▶ _WHAT NEEDS TO BE DONE_: Copy out each line of the listing below that contains the word "style".

───── GIVEN DATA ─────

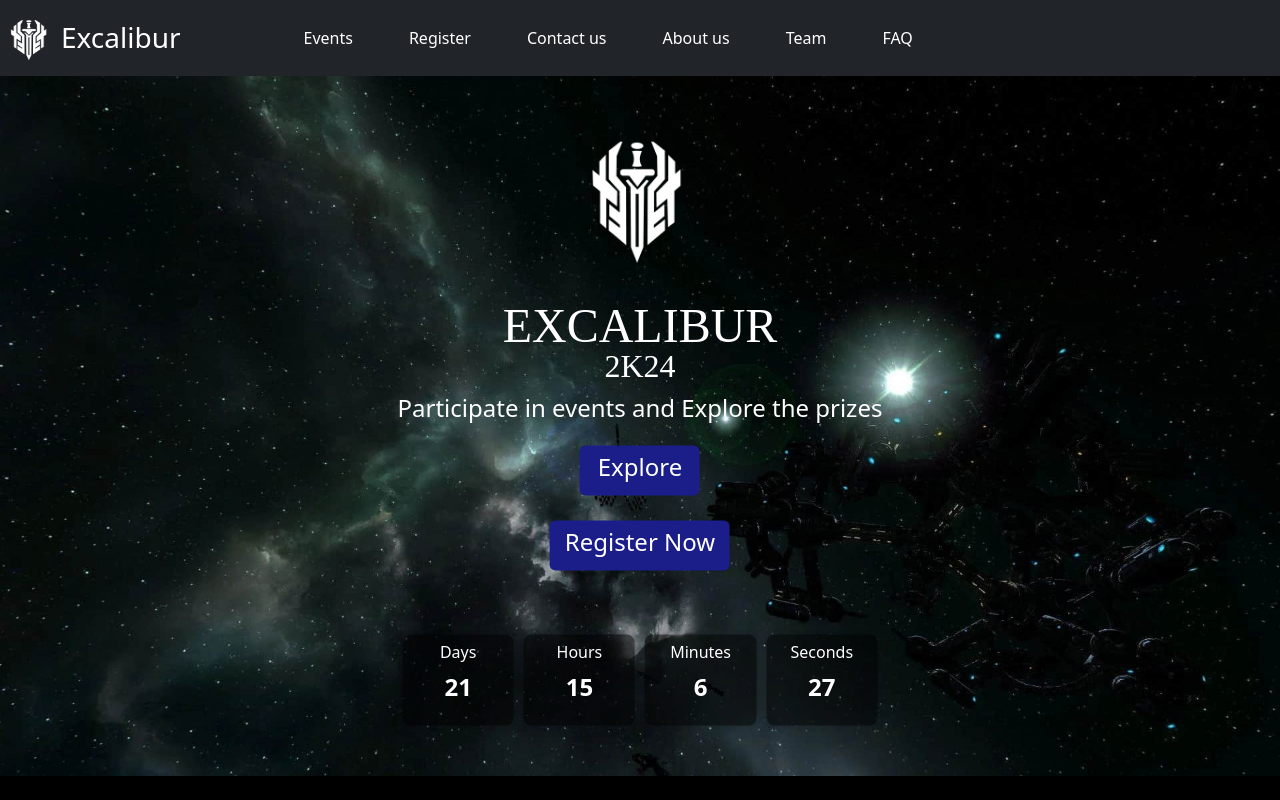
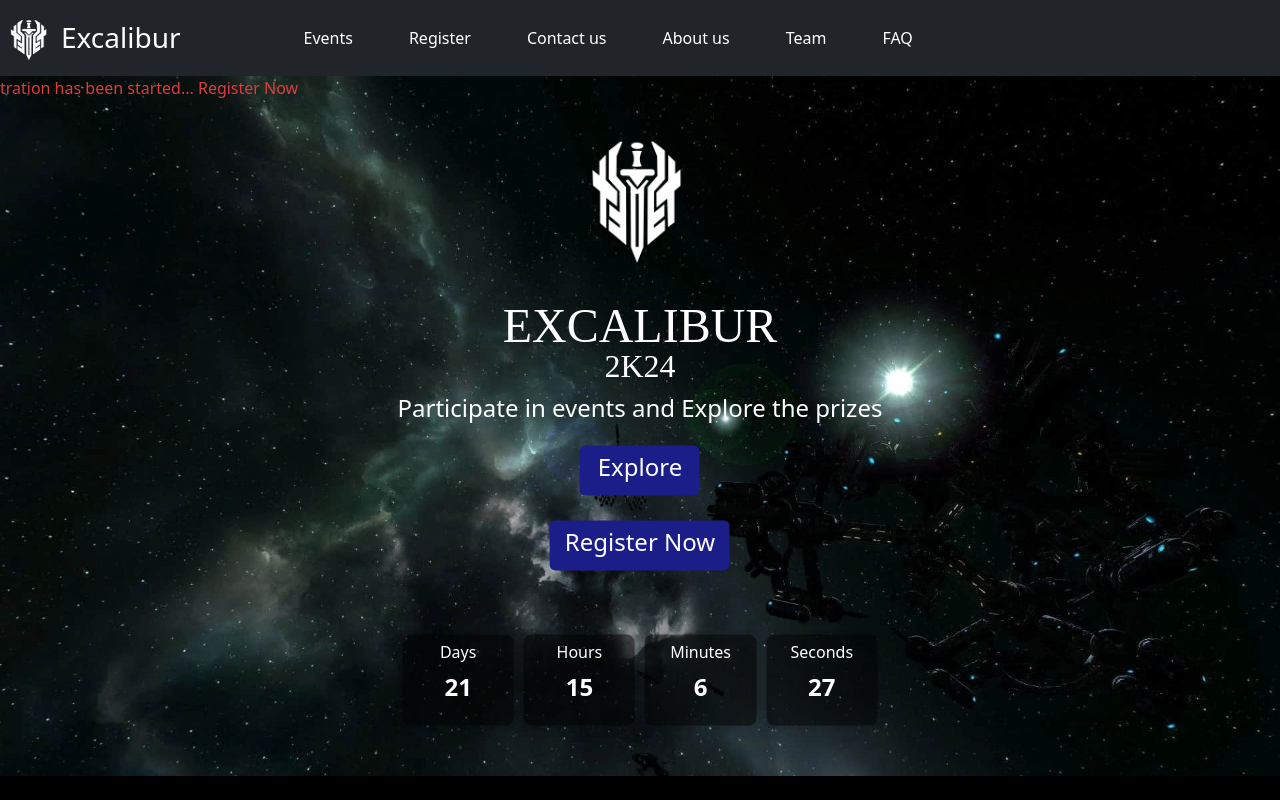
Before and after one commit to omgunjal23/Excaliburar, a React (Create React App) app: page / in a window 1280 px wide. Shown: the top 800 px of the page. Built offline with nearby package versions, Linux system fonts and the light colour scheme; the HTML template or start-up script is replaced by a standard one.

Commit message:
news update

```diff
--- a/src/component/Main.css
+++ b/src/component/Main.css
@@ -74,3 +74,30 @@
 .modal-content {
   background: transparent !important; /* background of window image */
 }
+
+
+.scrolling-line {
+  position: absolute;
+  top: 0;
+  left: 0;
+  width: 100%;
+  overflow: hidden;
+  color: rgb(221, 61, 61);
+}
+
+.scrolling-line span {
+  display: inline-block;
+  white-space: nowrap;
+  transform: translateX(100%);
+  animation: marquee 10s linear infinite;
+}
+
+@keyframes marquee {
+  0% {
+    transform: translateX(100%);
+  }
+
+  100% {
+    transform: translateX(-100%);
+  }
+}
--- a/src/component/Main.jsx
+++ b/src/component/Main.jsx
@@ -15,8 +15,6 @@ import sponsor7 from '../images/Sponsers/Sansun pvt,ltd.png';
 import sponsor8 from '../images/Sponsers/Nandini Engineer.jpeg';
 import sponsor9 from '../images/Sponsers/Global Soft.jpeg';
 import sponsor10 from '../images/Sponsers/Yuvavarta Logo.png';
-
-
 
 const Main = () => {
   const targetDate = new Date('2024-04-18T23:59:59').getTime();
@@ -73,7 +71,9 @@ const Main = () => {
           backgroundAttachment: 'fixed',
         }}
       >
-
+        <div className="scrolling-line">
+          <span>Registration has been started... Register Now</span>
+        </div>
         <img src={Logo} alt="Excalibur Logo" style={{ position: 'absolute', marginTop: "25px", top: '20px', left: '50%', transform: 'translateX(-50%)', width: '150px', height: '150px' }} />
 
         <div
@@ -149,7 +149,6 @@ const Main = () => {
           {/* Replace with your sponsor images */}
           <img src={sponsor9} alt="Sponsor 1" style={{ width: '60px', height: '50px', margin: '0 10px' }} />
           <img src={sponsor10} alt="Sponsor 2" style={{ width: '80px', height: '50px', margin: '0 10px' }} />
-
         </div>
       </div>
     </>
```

─────

▶ _TASK SOLUTION_:
         <img src={Logo} alt="Excalibur Logo" style={{ position: 'absolute', marginTop: "25px", top: '20px', left: '50%', transform: 'translateX(-50%)', width: '150px', height: '150px' }} />
           <img src={sponsor9} alt="Sponsor 1" style={{ width: '60px', height: '50px', margin: '0 10px' }} />
           <img src={sponsor10} alt="Sponsor 2" style={{ width: '80px', height: '50px', margin: '0 10px' }} />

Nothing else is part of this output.